When you find the word "lịch" in a line of the entries, please copy the whole line.

*-*-*

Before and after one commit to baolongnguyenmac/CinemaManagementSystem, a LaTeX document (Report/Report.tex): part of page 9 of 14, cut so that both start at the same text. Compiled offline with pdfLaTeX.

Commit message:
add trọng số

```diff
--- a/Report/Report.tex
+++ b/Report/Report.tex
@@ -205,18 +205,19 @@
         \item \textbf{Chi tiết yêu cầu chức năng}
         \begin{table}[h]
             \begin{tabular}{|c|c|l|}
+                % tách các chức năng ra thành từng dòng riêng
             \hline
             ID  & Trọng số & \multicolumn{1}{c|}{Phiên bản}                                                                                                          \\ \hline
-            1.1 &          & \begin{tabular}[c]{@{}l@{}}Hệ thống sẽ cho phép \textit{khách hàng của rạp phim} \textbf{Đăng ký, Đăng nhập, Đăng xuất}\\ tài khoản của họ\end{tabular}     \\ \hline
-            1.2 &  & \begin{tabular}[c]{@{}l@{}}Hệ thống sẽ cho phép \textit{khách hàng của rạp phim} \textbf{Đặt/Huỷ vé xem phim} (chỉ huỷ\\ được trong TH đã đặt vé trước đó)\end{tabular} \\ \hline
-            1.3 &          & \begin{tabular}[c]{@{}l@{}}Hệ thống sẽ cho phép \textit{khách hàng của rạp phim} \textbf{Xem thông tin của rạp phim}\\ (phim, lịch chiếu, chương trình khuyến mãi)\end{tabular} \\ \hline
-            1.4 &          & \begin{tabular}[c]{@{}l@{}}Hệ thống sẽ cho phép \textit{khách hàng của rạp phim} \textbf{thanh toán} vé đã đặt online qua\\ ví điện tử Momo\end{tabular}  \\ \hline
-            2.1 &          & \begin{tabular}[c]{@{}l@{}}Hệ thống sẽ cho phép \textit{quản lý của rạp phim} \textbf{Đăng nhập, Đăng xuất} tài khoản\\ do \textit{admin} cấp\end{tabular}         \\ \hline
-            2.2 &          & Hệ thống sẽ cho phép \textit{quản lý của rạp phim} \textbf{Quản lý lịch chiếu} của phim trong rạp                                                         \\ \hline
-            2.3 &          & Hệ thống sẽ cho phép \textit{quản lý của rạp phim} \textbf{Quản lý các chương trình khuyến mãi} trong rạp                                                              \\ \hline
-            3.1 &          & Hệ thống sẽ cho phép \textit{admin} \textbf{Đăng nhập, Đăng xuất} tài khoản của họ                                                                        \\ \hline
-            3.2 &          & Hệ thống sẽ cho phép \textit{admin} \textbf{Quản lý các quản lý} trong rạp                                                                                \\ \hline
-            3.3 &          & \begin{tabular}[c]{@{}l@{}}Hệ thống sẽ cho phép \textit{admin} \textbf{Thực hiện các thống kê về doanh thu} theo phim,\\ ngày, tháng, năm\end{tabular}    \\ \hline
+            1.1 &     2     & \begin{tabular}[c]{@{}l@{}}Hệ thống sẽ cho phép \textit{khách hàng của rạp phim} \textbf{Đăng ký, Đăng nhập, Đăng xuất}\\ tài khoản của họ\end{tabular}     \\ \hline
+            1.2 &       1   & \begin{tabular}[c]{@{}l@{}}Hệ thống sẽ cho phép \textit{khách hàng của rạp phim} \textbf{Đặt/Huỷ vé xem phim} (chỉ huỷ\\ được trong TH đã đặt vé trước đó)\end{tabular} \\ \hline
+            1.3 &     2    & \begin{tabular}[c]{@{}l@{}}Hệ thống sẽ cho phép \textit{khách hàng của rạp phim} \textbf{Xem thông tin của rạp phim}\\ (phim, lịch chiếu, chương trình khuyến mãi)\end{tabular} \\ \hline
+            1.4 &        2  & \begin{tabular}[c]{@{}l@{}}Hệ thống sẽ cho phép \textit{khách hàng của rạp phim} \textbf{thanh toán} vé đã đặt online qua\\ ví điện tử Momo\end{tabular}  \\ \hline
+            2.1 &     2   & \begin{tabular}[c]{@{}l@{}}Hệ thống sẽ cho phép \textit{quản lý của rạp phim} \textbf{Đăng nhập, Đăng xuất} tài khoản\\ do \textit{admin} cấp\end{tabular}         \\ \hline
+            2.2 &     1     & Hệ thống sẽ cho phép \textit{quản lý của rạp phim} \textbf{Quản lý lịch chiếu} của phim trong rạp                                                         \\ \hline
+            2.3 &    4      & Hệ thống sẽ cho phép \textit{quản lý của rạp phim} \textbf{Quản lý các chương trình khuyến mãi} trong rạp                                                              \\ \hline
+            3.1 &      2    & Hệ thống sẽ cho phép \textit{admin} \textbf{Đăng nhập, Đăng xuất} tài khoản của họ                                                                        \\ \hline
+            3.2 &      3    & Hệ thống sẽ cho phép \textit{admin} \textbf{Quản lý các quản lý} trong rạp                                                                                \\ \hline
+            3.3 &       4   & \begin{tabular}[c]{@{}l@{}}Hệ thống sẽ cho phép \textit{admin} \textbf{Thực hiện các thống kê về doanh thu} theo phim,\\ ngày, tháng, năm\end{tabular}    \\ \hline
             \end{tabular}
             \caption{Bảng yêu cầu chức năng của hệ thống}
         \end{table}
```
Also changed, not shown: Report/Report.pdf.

*-*-*

## Answer
-            1.3 &          & \begin{tabular}[c]{@{}l@{}}Hệ thống sẽ cho phép \textit{khách hàng của rạp phim} \textbf{Xem thông tin của rạp phim}\\ (phim, lịch chiếu, chương trình khuyến mãi)\end{tabular} \\ \hline
-            2.2 &          & Hệ thống sẽ cho phép \textit{quản lý của rạp phim} \textbf{Quản lý lịch chiếu} của phim trong rạp                                                         \\ \hline
+            1.3 &     2    & \begin{tabular}[c]{@{}l@{}}Hệ thống sẽ cho phép \textit{khách hàng của rạp phim} \textbf{Xem thông tin của rạp phim}\\ (phim, lịch chiếu, chương trình khuyến mãi)\end{tabular} \\ \hline
+            2.2 &     1     & Hệ thống sẽ cho phép \textit{quản lý của rạp phim} \textbf{Quản lý lịch chiếu} của phim trong rạp                                                         \\ \hline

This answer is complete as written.